"Guess what: a train wreck." PTP said in a post on its website in late-January. PTP went on: "Anyone could access the entire database, including the real time child location, name, parent details etc. Not just Gator watches either - the same backend covered multiple brands and tens of thousands of watches."
PTP found the location and personal information of 35,000 children and their parents could be viewed through the watch's online portal by anyone with basic cybersecurity knowledge. This is because the system could be manipulated by anyone to give them full administrative access.
Gator watches had received positive reviews from the technology press in 2017. Their ability to help parents keep in contact with their children without buying them a mobile phone was applauded, along with their GPS tracking abilities.
PTP contacted China-based TechSixtyFour on January 11 to inform them of the severe flaw, asking that the problems be fixed within a month, at which point they would publicly announce their findings.
TechSixtyFour, according to PTP's blog post, requested two months to address the problem, as it was close to Chinese New Year. "We were really disappointed by this request, given the sensitivity of the data involved," PTP said.
The watches are intended for children aged between five and 12My Gator Watch
A fix was then made, and PTP validated that the system was secure as of January 16.
PTP adds, before the fix: "We discovered 20,000 accounts on the system, with 35,000 devices affected. This isn't good. Given TechSixtyFour's flawed security history we would have thought that a thorough security review would have be [sic] undertaken immediately after the findings of the Norwegian Consumer Council were published last year."
Weak security in devices like these is unfortunately a common problem. Whether it be an internet-connected fish tank thermostat giving hackers access to a casino's database, a child's toy being compromised by hackers able to listen through its microphone, or a robotic vacuum cleaner having its camera compromised, such incidents are widespread.
A report in late-2017 claimed over two-thirds of consumers fear of internet-connected devices being hacked.

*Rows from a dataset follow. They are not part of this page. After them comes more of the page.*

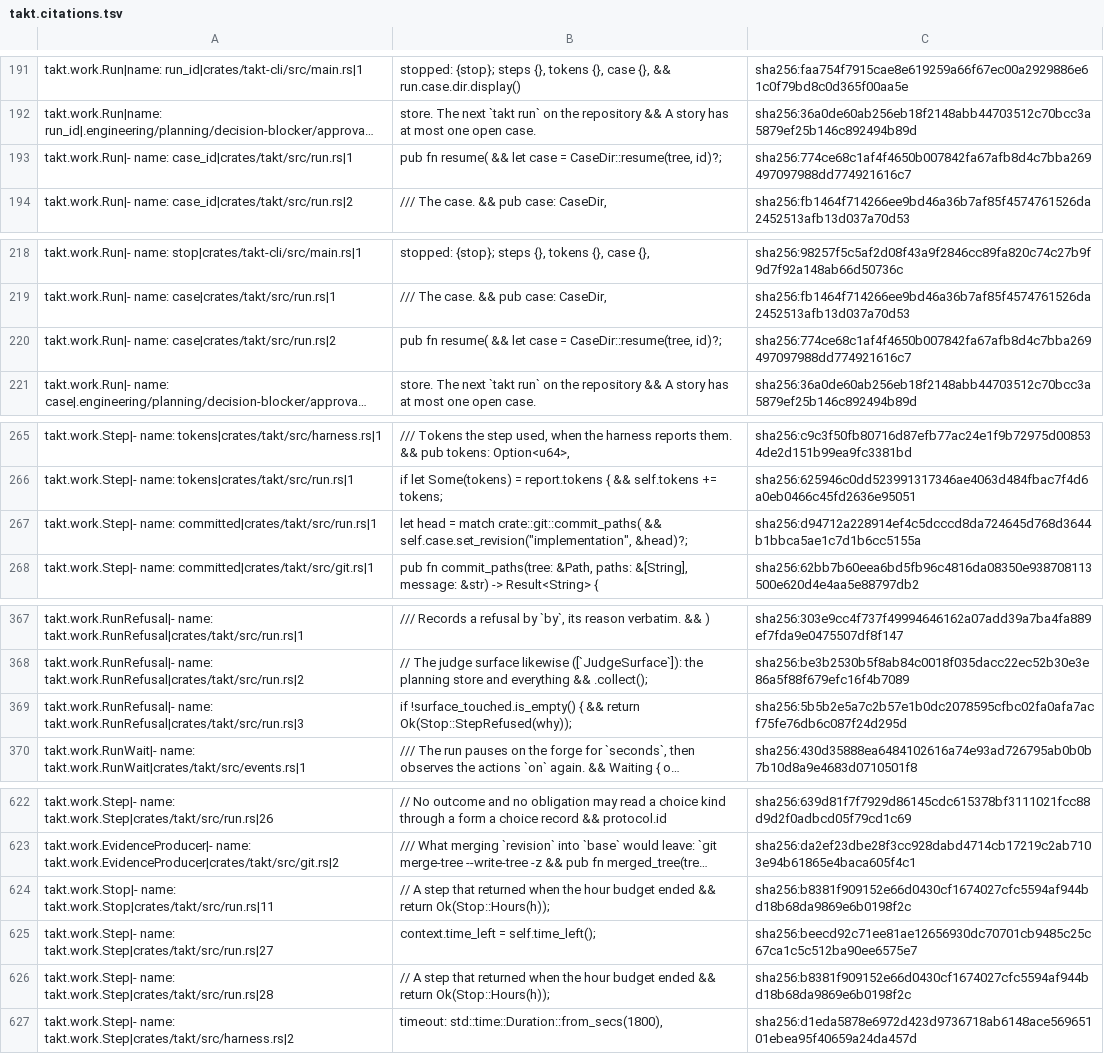
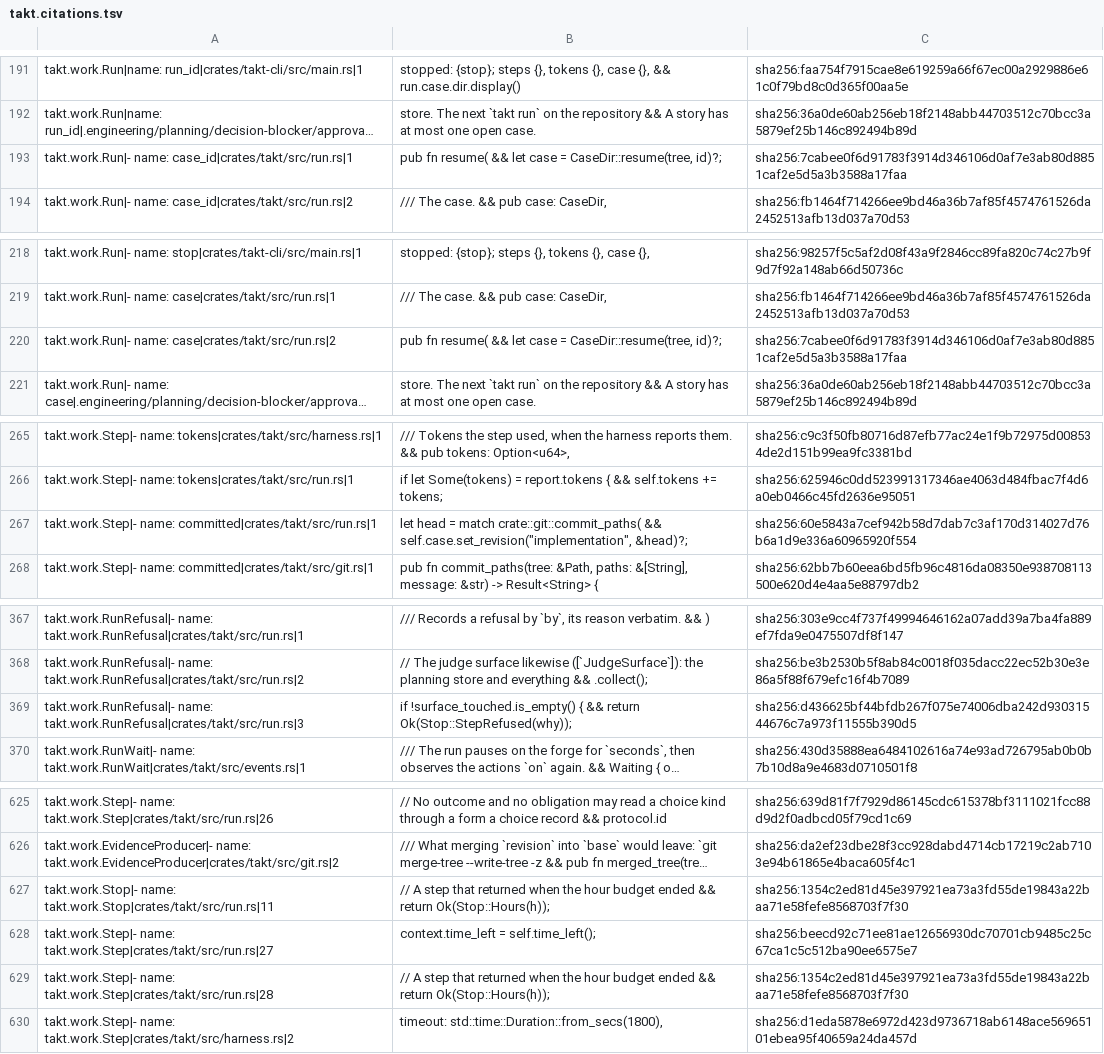
Before and after one commit to beyond10x/takt, a TSV file: ess/domains/takt.citations.tsv, drawn as a sheet; only a part is shown, gaps mark what is left out; long unchanged cells end in …; addresses are those after the commit; the diff covers the shown part only; the diff names each change by its address in the sheet, - before the commit and + after, or states it on an @@ line.

```diff
--- a/ess/domains/takt.citations.tsv
+++ b/ess/domains/takt.citations.tsv
-C193: sha256:774ce68c1af4f4650b007842fa67afb8d4c7bba269497097988dd774921616c7
+C193: sha256:7cabee0f6d91783f3914d346106d0af7e3ab80d8851caf2e5d5a3b3588a17faa
-C220: sha256:774ce68c1af4f4650b007842fa67afb8d4c7bba269497097988dd774921616c7
+C220: sha256:7cabee0f6d91783f3914d346106d0af7e3ab80d8851caf2e5d5a3b3588a17faa
-C267: sha256:d94712a228914ef4c5dcccd8da724645d768d3644b1bbca5ae1c7d1b6cc5155a
+C267: sha256:60e5843a7cef942b58d7dab7c3af170d314027d76b6a1d9e336a60965920f554
-C369: sha256:5b5b2e5a7c2b57e1b0dc2078595cfbc02fa0afa7acf75fe76db6c087f24d295d
+C369: sha256:d436625bf44bfdb267f075e74006dba242d93031544676c7a973f11555b390d5
-C627: sha256:b8381f909152e66d0430cf1674027cfc5594af944bd18b68da9869e6b0198f2c
+C627: sha256:1354c2ed81d45e397921ea73a3fd55de19843a22baa71e58fefe8568703f7f30
-C629: sha256:b8381f909152e66d0430cf1674027cfc5594af944bd18b68da9869e6b0198f2c
+C629: sha256:1354c2ed81d45e397921ea73a3fd55de19843a22baa71e58fefe8568703f7f30
```
Also changed, not shown: 3 added rows and 15 edited cells elsewhere in this file, 6 other files.
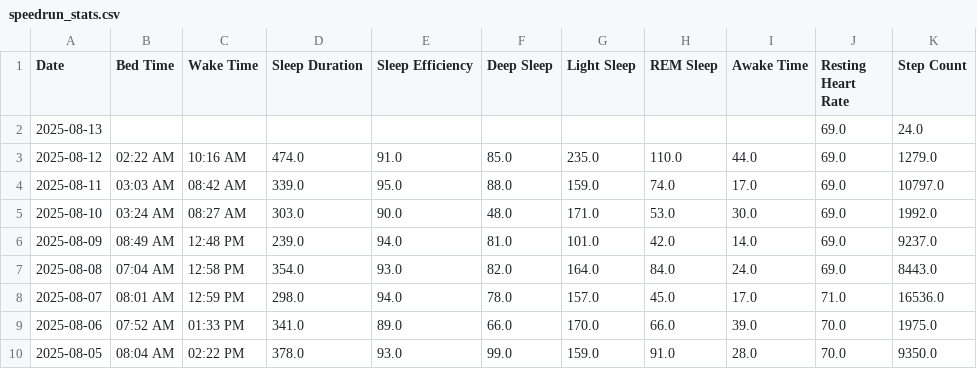
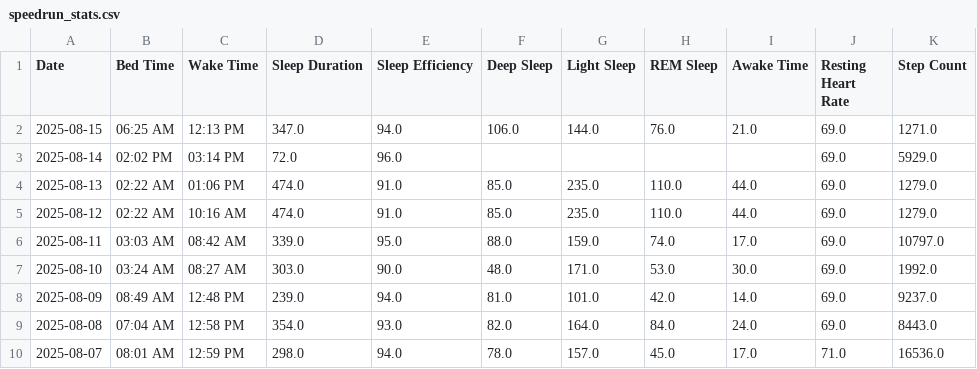
Before and after one commit to TeeLee987/gamingdays, a CSV file: speedrun_stats.csv, drawn as a sheet; only a part is shown; the shorter side is filled out with more unchanged rows.

Commit message:
Update Fitbit data

```diff
--- a/speedrun_stats.csv
+++ b/speedrun_stats.csv
@@ -1,3 +1,5 @@
 Date,Bed Time,Wake Time,Sleep Duration,Sleep Efficiency,Deep Sleep,Light Sleep,REM Sleep,Awake Time,Resting Heart Rate,Step Count
-2025-08-13,,,,,,,,,69.0,24.0
+2025-08-15,06:25 AM,12:13 PM,347.0,94.0,106.0,144.0,76.0,21.0,69.0,1271.0
+2025-08-14,02:02 PM,03:14 PM,72.0,96.0,,,,,69.0,5929.0
+2025-08-13,02:22 AM,01:06 PM,474.0,91.0,85.0,235.0,110.0,44.0,69.0,1279.0
 2025-08-12,02:22 AM,10:16 AM,474.0,91.0,85.0,235.0,110.0,44.0,69.0,1279.0
```
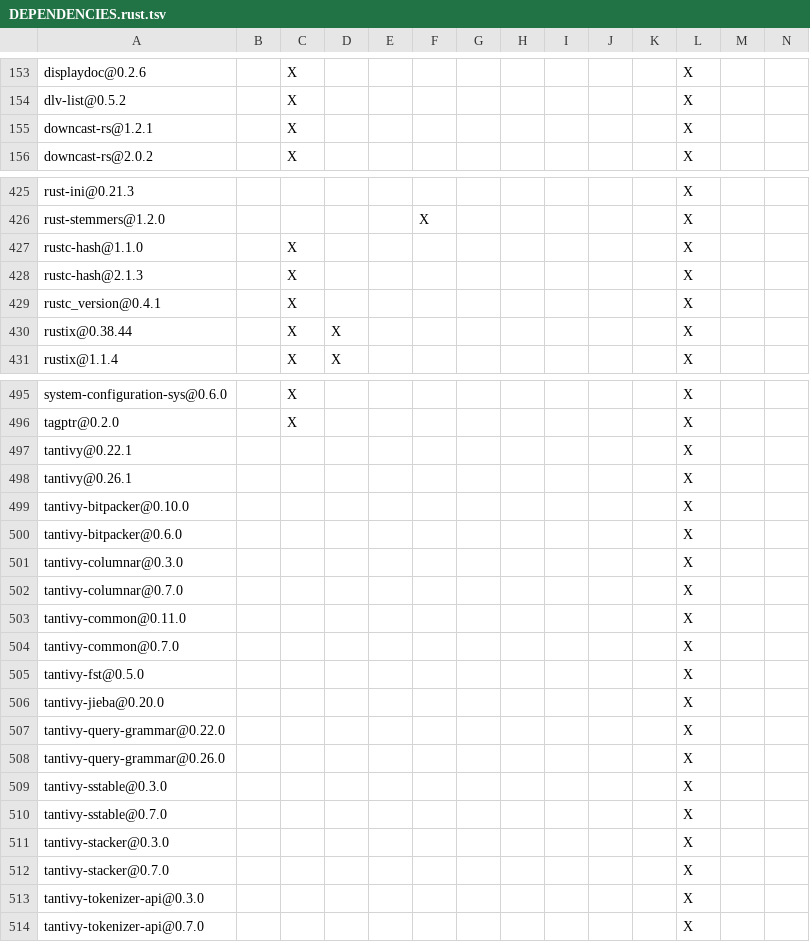
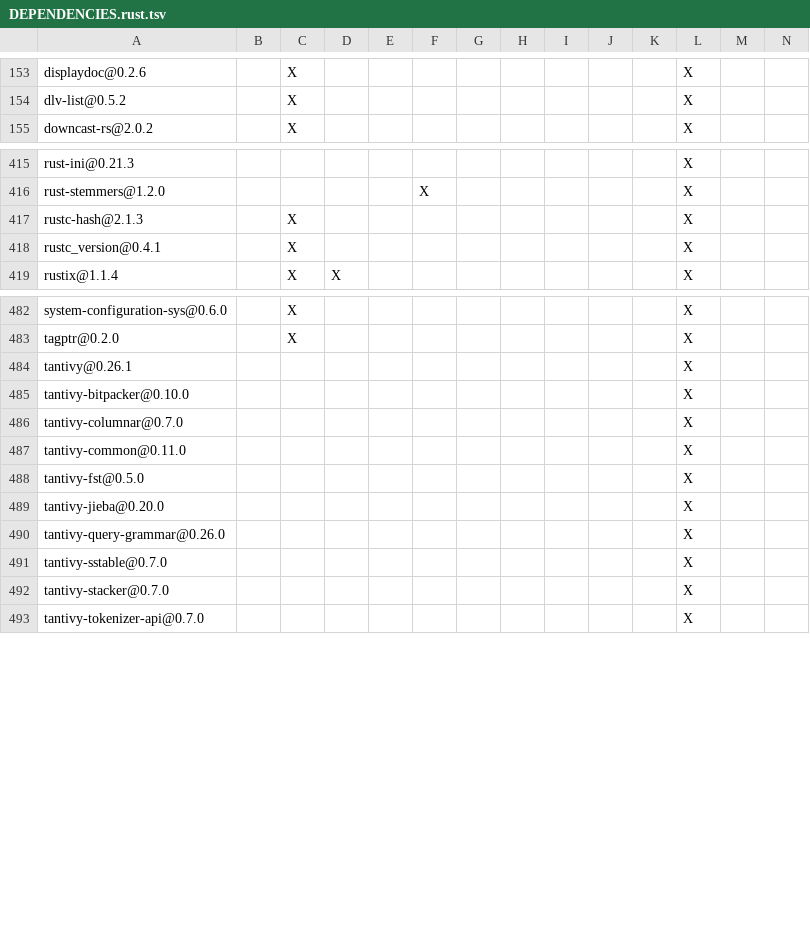
Before and after one commit to XiaoHongbo-Hope/paimon-rust, a TSV file: crates/integrations/datafusion/DEPENDENCIES.rust.tsv, drawn as a sheet; only a part is shown, gaps mark what is left out; rows hold the shown columns only; the diff covers the shown part only; the diff names each change by its address in the sheet, - before the commit and + after, or states it on an @@ line.

```diff
--- a/crates/integrations/datafusion/DEPENDENCIES.rust.tsv
+++ b/crates/integrations/datafusion/DEPENDENCIES.rust.tsv
-row 155: downcast-rs@1.2.1 |  | X |  |  |  |  |  |  |  |  | X
-row 427: rustc-hash@1.1.0 |  | X |  |  |  |  |  |  |  |  | X
-row 430: rustix@0.38.44 |  | X | X |  |  |  |  |  |  |  | X
-row 497: tantivy@0.22.1 |  |  |  |  |  |  |  |  |  |  | X
-row 500: tantivy-bitpacker@0.6.0 |  |  |  |  |  |  |  |  |  |  | X
-row 501: tantivy-columnar@0.3.0 |  |  |  |  |  |  |  |  |  |  | X
-row 504: tantivy-common@0.7.0 |  |  |  |  |  |  |  |  |  |  | X
-row 507: tantivy-query-grammar@0.22.0 |  |  |  |  |  |  |  |  |  |  | X
-row 509: tantivy-sstable@0.3.0 |  |  |  |  |  |  |  |  |  |  | X
-row 511: tantivy-stacker@0.3.0 |  |  |  |  |  |  |  |  |  |  | X
-row 513: tantivy-tokenizer-api@0.3.0 |  |  |  |  |  |  |  |  |  |  | X
```
Also changed, not shown: 11 removed rows elsewhere in this file, DEPENDENCIES.rust.tsv, bindings/python/DEPENDENCIES.rust.tsv, 15 other files.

As the Internet of Things grows, the number of potential targets - targets often with weak or broken security - is going to increase.
PTP added: "We keep seeing issues on cheap Chinese GPS watches...As this product is used by children, its security should be tested regularly and thoroughly...The problem is that the price point of these devices is so low that there is little available revenue to cover the cost of security."
Summing up, the security researchers said: "Our advice is to avoid watches with this sort of functionality like the plague. They don't decrease your risk, they actively increase it."
Colleen Wong, founder of TechSixtyFour, told GearBrain: "At Techsixtyfour, the security of our product, My Gator Watch, is of paramount importance. Our business follows all IoT security industry standards and best practices as set out by the IoT Security Foundation.
"Since 2017, we have hired a reputable London cyber security firm with industry accepted qualifications to do annual full penetration tests as part of our ongoing commitments to security along with monthly automated vulnerability assessments. We have completed our most recent pen test on Jan 30, 2019."
The statement continued: "We appreciate Mr Munro of Pentest Partners disclosing this vulnerability to us, and our team have taken this seriously as our fix was completed within 48 hours. An internal investigation of the logs did not show that anybody had exploited this flaw for malicious purposes.
"In this instance, Mr. Munro gave only a cursory description of the security flaw to resolve this vulnerability before he would disclose it in 30 days time. Our technical team took this high level description, and implemented a partial fix within 12 hours. They then identified the root cause and deployed a full fix within 48 hours of the notification. This process could have been expedited if Mr Munro had shared the low level details of the vulnerability, as we requested and as per the vulnerability disclosure policy of Mr. Munro's organisation."